He also said many telecommunications companies are undertaking training for their staff, and that he believes protecting consumers against social engineering attacks is a top priority for CWTA members.
“It’s got to be about educating those front-line services and training those front-line services — and it needs to continue to be vigilant into the future,” Ghiz said.
When Marketplace pointed out that an incorrect PIN and postal code didn’t keep our ethical hacker out of Agro’s account, Ghiz said he believes the security measures in place are largely working, noting there are millions of calls coming in every week.
“There’s always going to be some human error that’s going to exist,” he said.
In an email, Rogers said it takes its customers’ privacy and security very seriously and the company is continually strengthening its security measures and verification processes. It reinforces those measures with “ongoing training in authentication best practices for front-line team members.”
When provided with the results of Marketplace‘s ethical hacking test, Rogers admitted its authentication steps were not followed and said action was taken to reinforce proper protocols with the agent involved.
As for Tomlinson, she says she was not happy with the solutions Rogers offered following her experience: she was initially offered three months of free service, then a year of free service.
She is now pursuing legal action against the company.
Although Rogers would not comment on Tomlinson’s case, as it is before the courts, the company argues it is not responsible for what happened to her.
“What I really want to see is, not just that they give platitudes, and say, ‘Oh, we’re sorry this happened’ from a customer service point of view, but that they make real changes to their policies and their training … so that this can’t happen,” said Tomlinson.
Kevin Mitnick, an infamous hacker turned do gooder, agrees customer service reps need better training. “The companies need to have policies put into place to come up with a way to have a very high confidence that they’re dealing with the consumer,” he said.
Mitnick has hacked into more than 40 companies, from a McDonald’s drive-thru to Motorola, and was once one of the FBI’s most wanted — eventually serving five years in prison for computer and phone hacking. Today he runs a business that points out security flaws to the corporations he once targeted.

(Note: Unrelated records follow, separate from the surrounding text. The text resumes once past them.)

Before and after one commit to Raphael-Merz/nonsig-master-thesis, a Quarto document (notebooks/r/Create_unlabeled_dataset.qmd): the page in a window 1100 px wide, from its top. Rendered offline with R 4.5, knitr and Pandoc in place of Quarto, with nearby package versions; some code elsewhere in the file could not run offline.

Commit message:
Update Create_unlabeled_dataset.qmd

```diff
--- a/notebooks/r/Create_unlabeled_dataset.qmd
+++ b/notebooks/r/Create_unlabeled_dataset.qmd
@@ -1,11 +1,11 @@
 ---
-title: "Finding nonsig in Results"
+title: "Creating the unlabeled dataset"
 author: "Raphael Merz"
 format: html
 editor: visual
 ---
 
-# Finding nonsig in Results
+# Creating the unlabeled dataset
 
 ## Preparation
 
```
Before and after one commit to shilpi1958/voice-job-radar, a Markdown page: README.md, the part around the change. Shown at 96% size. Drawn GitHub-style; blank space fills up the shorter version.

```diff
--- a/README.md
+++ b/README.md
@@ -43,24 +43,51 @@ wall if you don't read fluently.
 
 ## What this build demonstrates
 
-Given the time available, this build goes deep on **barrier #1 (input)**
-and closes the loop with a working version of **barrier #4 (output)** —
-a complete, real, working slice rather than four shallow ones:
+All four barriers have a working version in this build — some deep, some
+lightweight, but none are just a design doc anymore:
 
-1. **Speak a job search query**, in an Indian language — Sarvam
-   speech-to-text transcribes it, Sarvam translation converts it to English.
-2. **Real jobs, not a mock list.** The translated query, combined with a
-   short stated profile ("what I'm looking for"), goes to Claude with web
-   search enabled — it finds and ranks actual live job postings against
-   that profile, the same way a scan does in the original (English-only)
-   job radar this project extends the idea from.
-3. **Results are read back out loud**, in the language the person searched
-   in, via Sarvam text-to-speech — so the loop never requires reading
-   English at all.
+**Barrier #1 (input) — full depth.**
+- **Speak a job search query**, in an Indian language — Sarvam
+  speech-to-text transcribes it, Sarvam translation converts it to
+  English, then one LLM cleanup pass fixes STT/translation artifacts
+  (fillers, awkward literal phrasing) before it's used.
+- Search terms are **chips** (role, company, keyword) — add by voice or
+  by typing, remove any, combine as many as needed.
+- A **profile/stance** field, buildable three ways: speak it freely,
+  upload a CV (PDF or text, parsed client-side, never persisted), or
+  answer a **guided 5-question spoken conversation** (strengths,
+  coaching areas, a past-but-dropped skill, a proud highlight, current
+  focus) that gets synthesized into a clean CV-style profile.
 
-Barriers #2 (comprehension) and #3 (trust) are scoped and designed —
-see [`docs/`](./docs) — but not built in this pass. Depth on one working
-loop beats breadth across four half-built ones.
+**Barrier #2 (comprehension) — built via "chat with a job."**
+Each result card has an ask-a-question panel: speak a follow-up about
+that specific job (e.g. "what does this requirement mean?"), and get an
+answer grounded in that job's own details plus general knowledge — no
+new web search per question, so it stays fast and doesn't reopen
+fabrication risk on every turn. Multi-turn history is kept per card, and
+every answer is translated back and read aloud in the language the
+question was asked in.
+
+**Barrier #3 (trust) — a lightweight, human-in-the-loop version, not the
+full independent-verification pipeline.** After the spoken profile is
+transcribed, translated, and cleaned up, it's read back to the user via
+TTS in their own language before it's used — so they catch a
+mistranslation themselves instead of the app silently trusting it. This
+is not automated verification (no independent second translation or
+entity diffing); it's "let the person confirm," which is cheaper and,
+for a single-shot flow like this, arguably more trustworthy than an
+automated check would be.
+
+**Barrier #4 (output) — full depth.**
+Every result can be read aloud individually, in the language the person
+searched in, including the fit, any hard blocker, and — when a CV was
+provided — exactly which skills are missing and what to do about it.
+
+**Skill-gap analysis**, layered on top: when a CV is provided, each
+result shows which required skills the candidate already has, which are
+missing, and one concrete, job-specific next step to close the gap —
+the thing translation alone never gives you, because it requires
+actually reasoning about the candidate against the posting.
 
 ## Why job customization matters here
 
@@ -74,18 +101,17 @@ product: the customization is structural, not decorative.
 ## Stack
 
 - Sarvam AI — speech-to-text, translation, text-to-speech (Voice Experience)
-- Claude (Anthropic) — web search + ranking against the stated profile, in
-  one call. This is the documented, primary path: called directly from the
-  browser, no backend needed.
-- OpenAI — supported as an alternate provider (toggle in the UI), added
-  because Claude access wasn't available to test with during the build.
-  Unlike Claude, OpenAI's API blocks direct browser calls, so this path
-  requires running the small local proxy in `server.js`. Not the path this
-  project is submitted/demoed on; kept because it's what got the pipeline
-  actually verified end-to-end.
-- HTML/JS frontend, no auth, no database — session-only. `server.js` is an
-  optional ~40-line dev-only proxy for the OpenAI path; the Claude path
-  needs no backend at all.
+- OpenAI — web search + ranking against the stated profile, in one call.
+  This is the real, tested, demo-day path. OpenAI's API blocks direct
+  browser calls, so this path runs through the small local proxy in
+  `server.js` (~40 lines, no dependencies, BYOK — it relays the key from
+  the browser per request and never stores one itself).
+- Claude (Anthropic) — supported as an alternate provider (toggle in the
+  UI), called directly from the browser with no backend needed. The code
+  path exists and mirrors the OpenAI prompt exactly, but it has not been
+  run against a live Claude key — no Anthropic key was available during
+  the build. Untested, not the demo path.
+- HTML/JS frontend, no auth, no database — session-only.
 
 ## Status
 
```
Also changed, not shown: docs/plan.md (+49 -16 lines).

Social engineering attacks are happening every day, Mitnick says, and it is often the first technique hackers turn to, because “calling somebody on the phone is so much easier than doing the technical magic you need to break into a computer.”
Mitnick is adamant: Consumers need to demand more from their vendors. If you aren’t satisfied with the steps your provider is taking to protect your account, vote with your wallet, he says.
“It’s really up to the organizations that need to verify their customers’ information. They’re the ones that are in control … they’re the ones that could affect change,” he said. “The consumer can only demand change — and if they’re unwilling to do it, you go to a different vendor.”
Consumers can help themselves
Crumbaugh says there are some ways consumers can help themselves.
First, if possible, set a PIN on your account. Choose four digits at random; connecting them to an easy-to-guess birthdate or address is a bad idea.
He also suggests creating fake answers to common security questions like “What is your mother’s maiden name.” For example, don’t use your dog’s real name and if you do, don’t make that information public.
Social media is one of the first places hackers look to for clues about your passwords and answers to common security questions, such as your birthdate and where you went on your honeymoon.
“So many people will use their children’s names or birth dates or their animals’ names as passwords, and then you go onto their social media, and they’ve posted a million pictures of the same dog with the name of their dog, and they’re basically putting their passwords out there for everyone to see,” said Crumbaugh.
Crumbaugh also suggests using security questions that require an answer only you know but is not a personal detail like a birthdate.